╔══
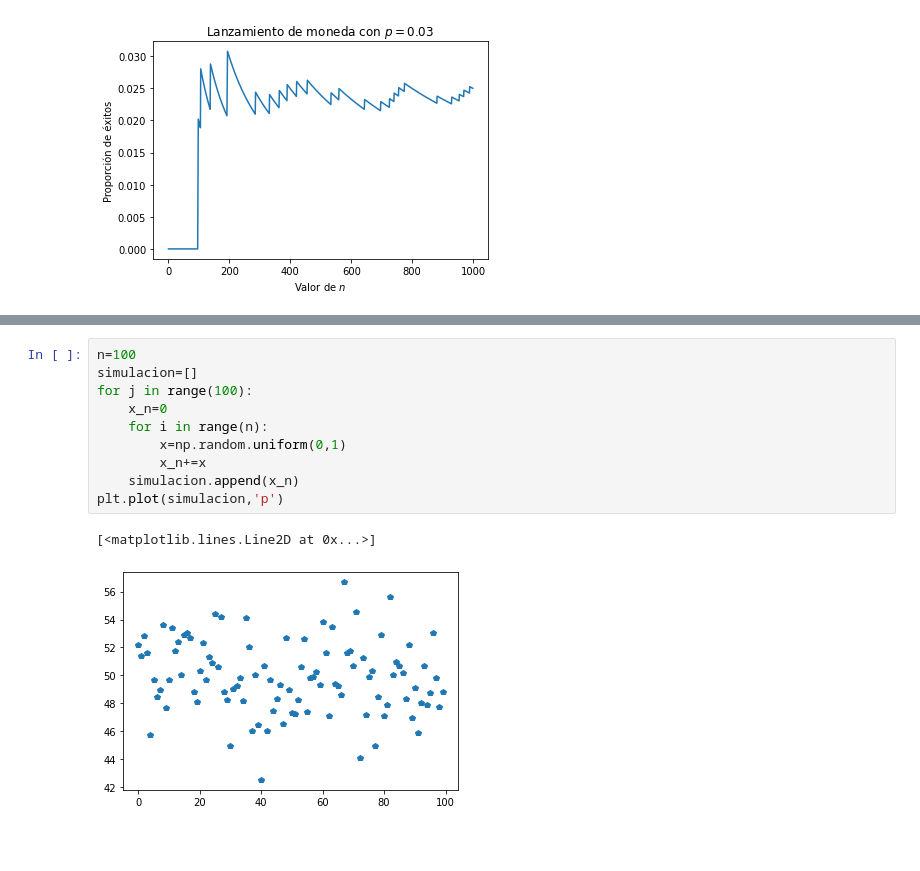
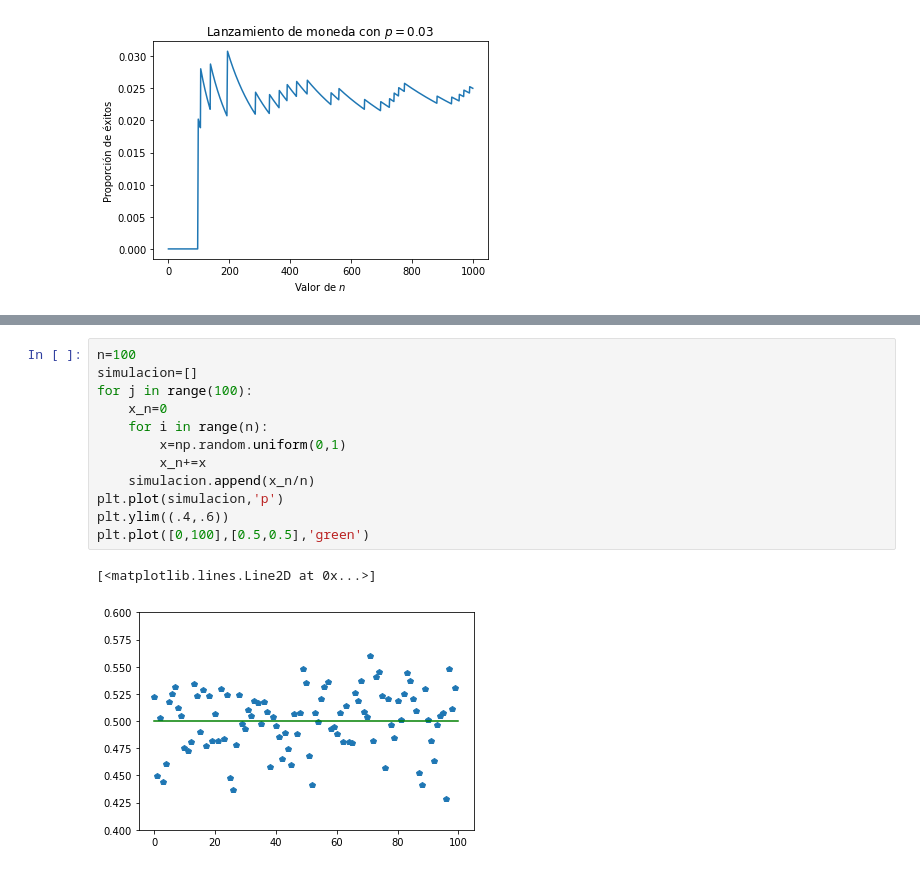
Before and after one commit to JairEsc/Mat_Apl, a Jupyter notebook: Est_T1.ipynb, the cells around one changed output, grey strips where cells are left out. Saved outputs shown, nothing was run; the diff lists cells and outputs as text; blank space fills up the shorter version.

```diff
--- a/Est_T1.ipynb
+++ b/Est_T1.ipynb
@@ -30,13 +26,15 @@ Text(0, 0.5, 'Proporción de éxitos')
 # %%
 n=100
 simulacion=[]
 for j in range(100):
     x_n=0
     for i in range(n):
         x=np.random.uniform(0,1)
         x_n+=x
-    simulacion.append(x_n)
+    simulacion.append(x_n/n)
 plt.plot(simulacion,'p')
+plt.ylim((.4,.6))
+plt.plot([0,100],[0.5,0.5],'green')
 # %% [output]
 [<matplotlib.lines.Line2D at 0x...>]
-[figure, old version]
+[figure, new version]
```
Also changed, not shown: parts of 1 cell of this notebook.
╚══
Task to carry out: Exactly reproduce the entries above, minus the pictures.

Exercise solution:
Before and after one commit to JairEsc/Mat_Apl, a Jupyter notebook: Est_T1.ipynb, the cells around one changed output, grey strips where cells are left out. Saved outputs shown, nothing was run; the diff lists cells and outputs as text; blank space fills up the shorter version.

```diff
--- a/Est_T1.ipynb
+++ b/Est_T1.ipynb
@@ -30,13 +26,15 @@ Text(0, 0.5, 'Proporción de éxitos')
 # %%
 n=100
 simulacion=[]
 for j in range(100):
     x_n=0
     for i in range(n):
         x=np.random.uniform(0,1)
         x_n+=x
-    simulacion.append(x_n)
+    simulacion.append(x_n/n)
 plt.plot(simulacion,'p')
+plt.ylim((.4,.6))
+plt.plot([0,100],[0.5,0.5],'green')
 # %% [output]
 [<matplotlib.lines.Line2D at 0x...>]
-[figure, old version]
+[figure, new version]
```
Also changed, not shown: parts of 1 cell of this notebook.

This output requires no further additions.